The Isle of Man: relocating profits

Posted on has an article by Katherine Shea of Cains, Solicitors of the Isle of Man, which says:

Latest figures released by research agency Hemscott show that, of the non-UK top 100 companies listed on the London Stock Exchange Alternative Investment Market (AIM), by far the greatest number are incorporated in the Isle of Man, equal to second-placed Bermuda, Canada and Guernsey combined. On the basis of market capitalisation, the Isle of Man again leads the non-UK jurisdictions, with second-placed Canada having just over a third of the Isle of Man's total. The Isle of Man also occupies the top spots in the All-AIM tables having (jointly with Guernsey) the greatest number of companies and a clear lead on the basis of market capitalisation, followed by Canada then Guernsey.
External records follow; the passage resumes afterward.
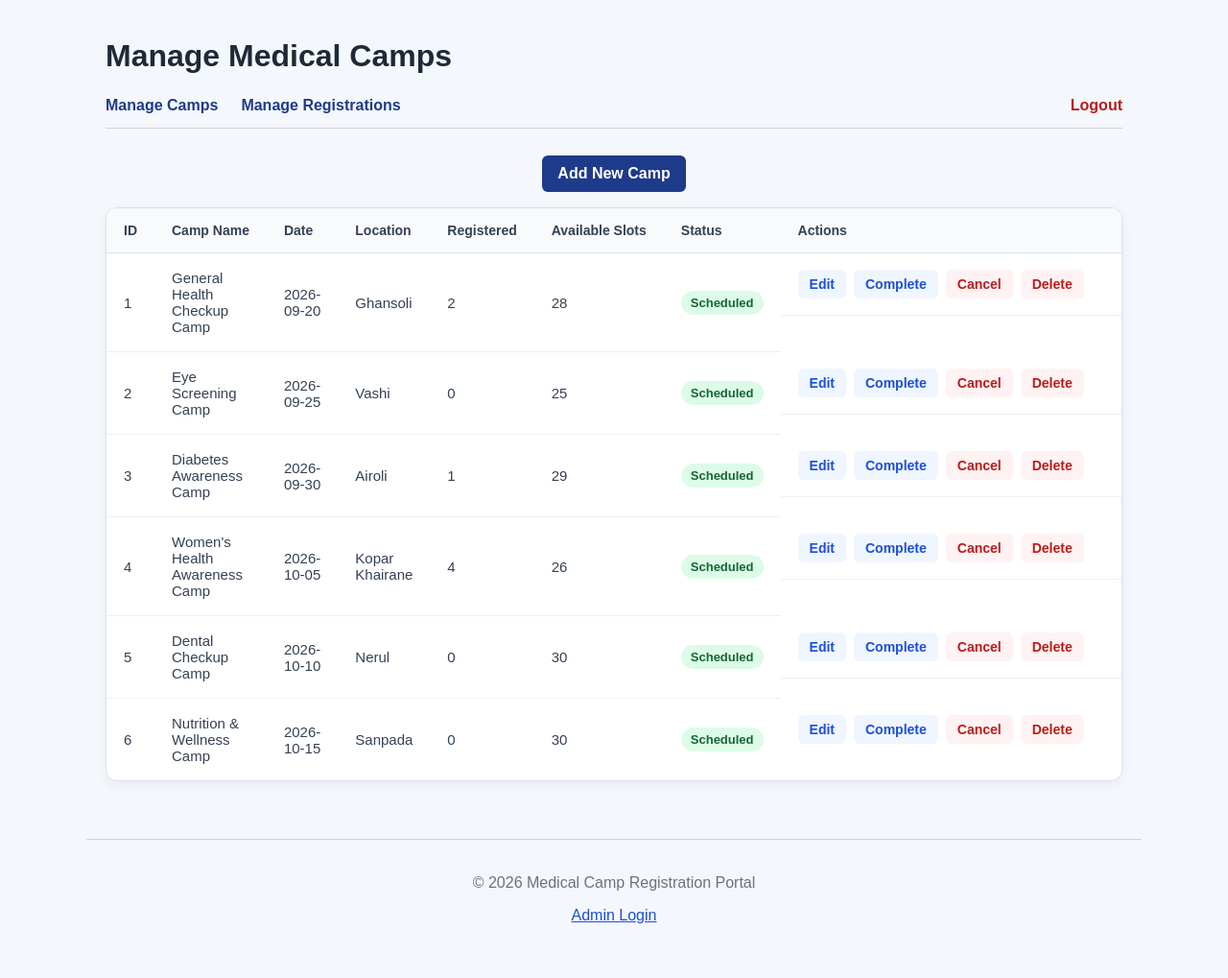
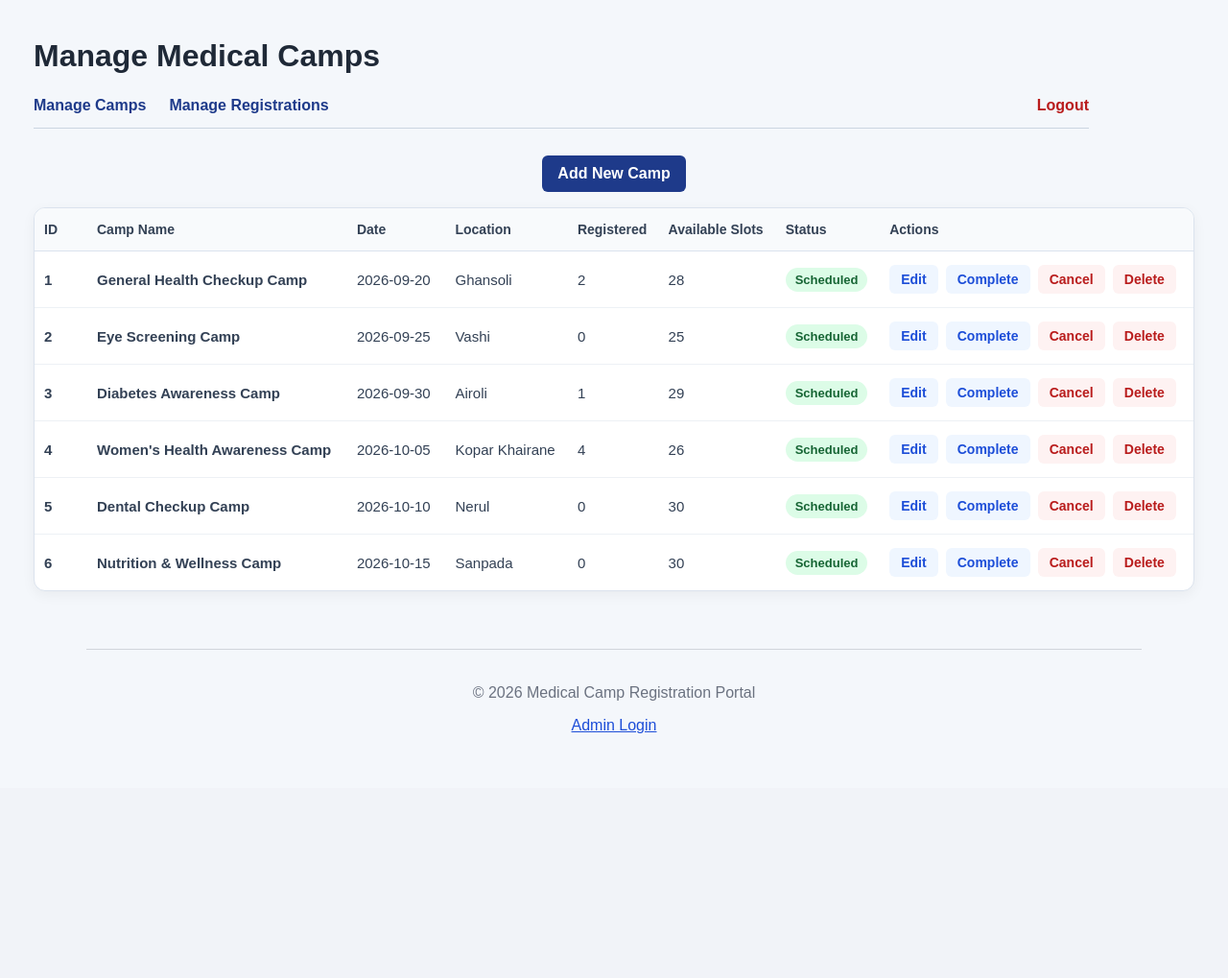
Before and after one commit to aryanshu1911/medical-camp-registration-portal, a FastAPI app: page /admin/camps in a window 1280 px wide. Shown: the part 50-1069 px from the top of the page at 96% size. After the commit the page ends 814 px from the top, so only its background shows below. Run offline with FastAPI, Linux system fonts and the light colour scheme; a user stored in the database is signed in.

Commit message:
Polish admin camp management table

```diff
--- a/app/static/style.css
+++ b/app/static/style.css
@@ -39,7 +39,7 @@ nav a:hover {
 }
 
 main {
-    max-width: 1100px;
+    max-width: 1250px;
     margin: 40px auto;
     padding: 0 20px;
 }
@@ -227,12 +227,11 @@ hr {
 
 .registrations-table {
     width: 100%;
-    min-width: 1000px;
     border-collapse: collapse;
 }
 
 .registrations-table th {
-    padding: 15px 18px;
+    padding: 14px 10px;
     background: #f8fafc;
     color: #334155;
     font-size: 14px;
@@ -243,7 +242,7 @@ hr {
 }
 
 .registrations-table td {
-    padding: 17px 18px;
+    padding: 14px 10px;
     color: #334155;
     font-size: 15px;
     vertical-align: middle;
@@ -278,10 +277,21 @@ hr {
 }
 
 .date-cell {
-    min-width: 175px;
+    min-width: 100px;
     white-space: nowrap;
     font-size: 14px;
     color: #64748b;
+}
+
+.location-cell {
+    min-width: 100px;
+}
+
+.registered-cell,
+.slots-cell,
+.status-cell,
+.actions-cell {
+    white-space: nowrap;
 }
 
 .actions {
@@ -289,7 +299,7 @@ hr {
 }
 
 .actions form {
-    display: inline;
+    display: inline-block;
     margin: 0;
 }
 
@@ -442,40 +452,40 @@ hr {
 }
 
 .action-buttons {
-    display: flex;
-    gap: 8px;
-    align-items: center;
-    flex-wrap: wrap;
+    white-space: nowrap;
 }
 
 .action-buttons form {
+    display: inline-block;
     margin: 0;
-    max-width: none;
+}
+
+.action-buttons a,
+.action-buttons button {
+    display: inline-block;
+    margin-right: 6px;
+    vertical-align: middle;
+}
+
+.action-buttons a:last-child,
+.action-buttons button:last-child,
+.action-buttons form:last-child button {
+    margin-right: 0;
 }
 
 /* Camp management table */
-.camp-management-table th:last-child,
-.camp-management-table td:last-child {
-    width: 390px;
-    min-width: 390px;
-}
-
 .camp-management-table .action-buttons {
-    display: flex;
-    align-items: center;
-    gap: 8px;
-    flex-wrap: nowrap;
     white-space: nowrap;
 }
 
 .camp-management-table .action-buttons form {
-    display: inline-flex;
+    display: inline-block;
     margin: 0;
 }
 
 .camp-management-table .action-buttons a,
 .camp-management-table .action-buttons button {
     display: inline-block;
-    margin: 0;
+    margin: 0 4px 0 0;
     white-space: nowrap;
 }
--- a/app/templates/admin_camps.html
+++ b/app/templates/admin_camps.html
@@ -32,39 +32,39 @@
     <table class="registrations-table camp-management-table">
         <thead>
             <tr>
-                <th>ID</th>
-                <th>Camp Name</th>
-                <th>Date</th>
-                <th>Location</th>
-                <th>Registered</th>
-                <th>Available Slots</th>
-                <th>Status</th>
-                <th>Actions</th>
+                <th class="id-cell">ID</th>
+                <th class="name-cell">Camp Name</th>
+                <th class="date-cell">Date</th>
+                <th class="location-cell">Location</th>
+                <th class="registered-cell">Registered</th>
+                <th class="slots-cell">Available Slots</th>
+                <th class="status-cell">Status</th>
+                <th class="actions-cell">Actions</th>
             </tr>
         </thead>
 
         <tbody>
             {% for camp in camps %}
             <tr>
-                <td>{{ camp.id }}</td>
+                <td class="id-cell">{{ camp.id }}</td>
 
-                <td>{{ camp.name }}</td>
+                <td class="name-cell">{{ camp.name }}</td>
 
-                <td>{{ camp.date }}</td>
+                <td class="date-cell">{{ camp.date }}</td>
 
-                <td>{{ camp.location }}</td>
+                <td class="location-cell">{{ camp.location }}</td>
 
-                <td>{{ camp.registrations|length }}</td>
+                <td class="registered-cell">{{ camp.registrations|length }}</td>
 
-                <td>{{ camp.available_slots }}</td>
+                <td class="slots-cell">{{ camp.available_slots }}</td>
 
-                <td>
+                <td class="status-cell">
                     <span class="status-badge status-{{ camp.status }}">
                         {{ camp.status|capitalize }}
                     </span>
                 </td>
 
-                <td class="action-buttons">
+                <td class="action-buttons actions-cell">
 
                     <a
                         class="edit-button"
```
In particular, the BRIC economies (Brazil, Russia, India and China), together with an increasing number of Eastern European players, have seized the advantages offered by the Isle of Man (including tax neutrality, the absence of a need for regulatory pre-approval, plus its 'AAA' credit rated economy) to access London and other major exchanges.
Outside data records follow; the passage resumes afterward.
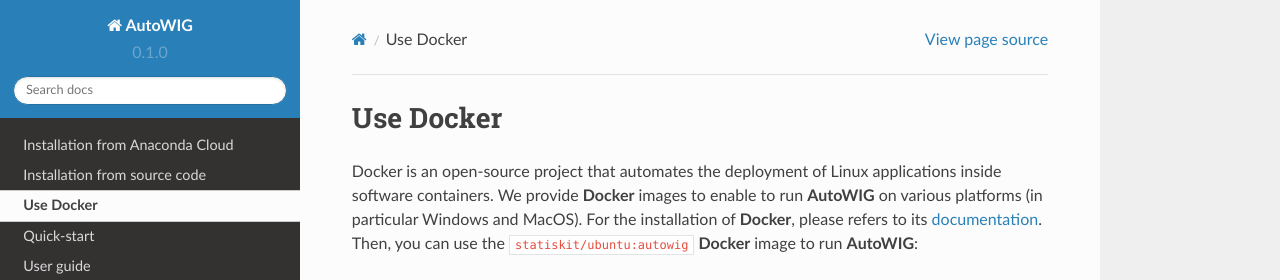
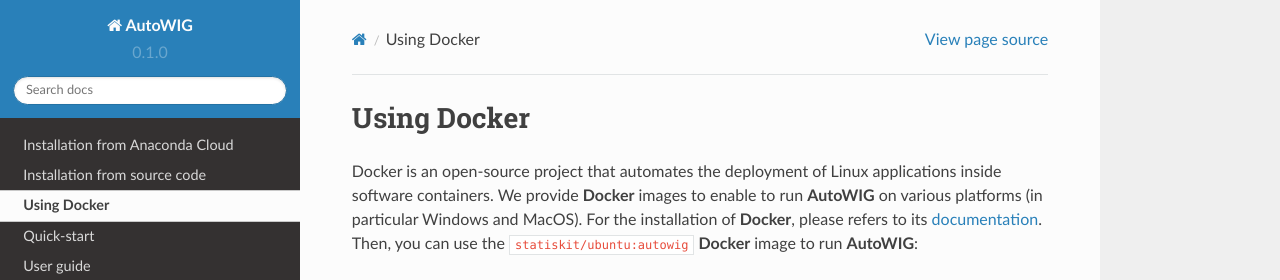
Before and after one commit to StatisKit/AutoWIG, a Sphinx documentation site: the page built from doc/docker.rst, in a window 1280 px wide and 977 px high. Shown: the top 280 px of the window. Built offline with Sphinx 7.4.7 and the Read the Docs theme 2.0.0, drawn with Linux system fonts in a browser that asks for light colours.

Commit message:
Update docker.rst

```diff
--- a/doc/docker.rst
+++ b/doc/docker.rst
@@ -1,7 +1,7 @@
-.. _use-docker:
+.. _using-docker:
 
-Use Docker
-==========
+Using Docker
+============
 
 Docker is an open-source project that automates the deployment of Linux applications inside software containers.
 We provide **Docker** images to enable to run **AutoWIG** on various platforms (in particular Windows and MacOS).
```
Depressing isn't it that someone can so celebrate the movement of capital to a location where 'tax neutrailty' actually means 'no tax' (a term too offensive for people in the IoM to use as it would require them to admit that they are a tax haven) and that they are institutionally relocating profits to ensure that tax compliance does not take place.

Sad too that Canada (a haven for these purposes), Bermuda and Guernsey are next.
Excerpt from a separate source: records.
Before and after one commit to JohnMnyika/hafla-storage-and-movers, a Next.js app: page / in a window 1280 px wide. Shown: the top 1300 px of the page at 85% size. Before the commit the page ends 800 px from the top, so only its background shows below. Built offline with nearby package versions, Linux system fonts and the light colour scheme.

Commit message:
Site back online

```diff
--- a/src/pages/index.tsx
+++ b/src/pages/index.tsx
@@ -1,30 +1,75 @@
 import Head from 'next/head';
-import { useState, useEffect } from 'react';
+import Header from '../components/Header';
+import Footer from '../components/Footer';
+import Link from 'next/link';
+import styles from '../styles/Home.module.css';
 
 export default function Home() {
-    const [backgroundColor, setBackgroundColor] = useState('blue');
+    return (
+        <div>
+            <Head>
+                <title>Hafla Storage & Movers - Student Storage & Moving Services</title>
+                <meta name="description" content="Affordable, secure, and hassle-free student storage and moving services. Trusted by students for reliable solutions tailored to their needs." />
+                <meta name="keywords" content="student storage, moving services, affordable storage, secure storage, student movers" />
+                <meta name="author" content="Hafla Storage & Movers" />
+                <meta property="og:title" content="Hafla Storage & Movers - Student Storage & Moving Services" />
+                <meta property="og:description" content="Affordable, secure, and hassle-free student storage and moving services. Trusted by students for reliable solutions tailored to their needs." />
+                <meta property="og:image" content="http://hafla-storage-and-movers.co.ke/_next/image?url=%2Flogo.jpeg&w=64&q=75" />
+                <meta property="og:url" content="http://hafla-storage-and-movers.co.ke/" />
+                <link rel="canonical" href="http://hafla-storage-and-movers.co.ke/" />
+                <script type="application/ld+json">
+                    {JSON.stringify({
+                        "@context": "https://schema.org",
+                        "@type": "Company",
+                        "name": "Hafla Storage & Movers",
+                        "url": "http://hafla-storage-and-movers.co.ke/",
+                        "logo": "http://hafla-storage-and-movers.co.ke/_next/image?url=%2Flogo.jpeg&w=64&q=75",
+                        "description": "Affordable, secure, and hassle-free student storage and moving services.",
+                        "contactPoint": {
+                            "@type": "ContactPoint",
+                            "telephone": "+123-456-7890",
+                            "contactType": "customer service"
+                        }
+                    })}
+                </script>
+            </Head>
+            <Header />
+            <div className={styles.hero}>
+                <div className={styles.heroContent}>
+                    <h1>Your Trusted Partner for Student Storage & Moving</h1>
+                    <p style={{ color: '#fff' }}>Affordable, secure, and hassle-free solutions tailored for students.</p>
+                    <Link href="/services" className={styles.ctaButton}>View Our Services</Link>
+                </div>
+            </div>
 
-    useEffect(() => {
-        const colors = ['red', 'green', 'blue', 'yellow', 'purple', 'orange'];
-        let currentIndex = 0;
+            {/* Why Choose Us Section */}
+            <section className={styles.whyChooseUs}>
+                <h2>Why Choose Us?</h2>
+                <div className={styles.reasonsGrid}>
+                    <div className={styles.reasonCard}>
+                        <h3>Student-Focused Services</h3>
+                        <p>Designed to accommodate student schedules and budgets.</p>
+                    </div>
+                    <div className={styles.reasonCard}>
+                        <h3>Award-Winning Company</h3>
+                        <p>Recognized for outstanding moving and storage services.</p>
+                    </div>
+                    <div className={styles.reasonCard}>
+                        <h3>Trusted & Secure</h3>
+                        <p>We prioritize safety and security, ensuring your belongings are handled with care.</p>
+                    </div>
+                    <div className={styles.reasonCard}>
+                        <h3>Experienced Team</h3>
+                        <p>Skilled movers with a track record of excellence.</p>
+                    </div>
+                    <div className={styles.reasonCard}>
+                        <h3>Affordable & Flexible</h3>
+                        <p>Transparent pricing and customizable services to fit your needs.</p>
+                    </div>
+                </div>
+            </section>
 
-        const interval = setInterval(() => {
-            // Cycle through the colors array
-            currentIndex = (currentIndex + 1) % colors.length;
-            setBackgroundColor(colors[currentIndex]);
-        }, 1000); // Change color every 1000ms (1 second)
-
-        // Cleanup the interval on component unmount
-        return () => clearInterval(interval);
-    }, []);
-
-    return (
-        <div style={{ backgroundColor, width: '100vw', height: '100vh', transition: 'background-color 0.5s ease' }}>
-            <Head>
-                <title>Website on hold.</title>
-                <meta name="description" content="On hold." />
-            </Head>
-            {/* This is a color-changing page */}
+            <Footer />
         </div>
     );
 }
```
No wonder that the FT has noted the relative lack of confidence in the regulatory approach of British stock markets.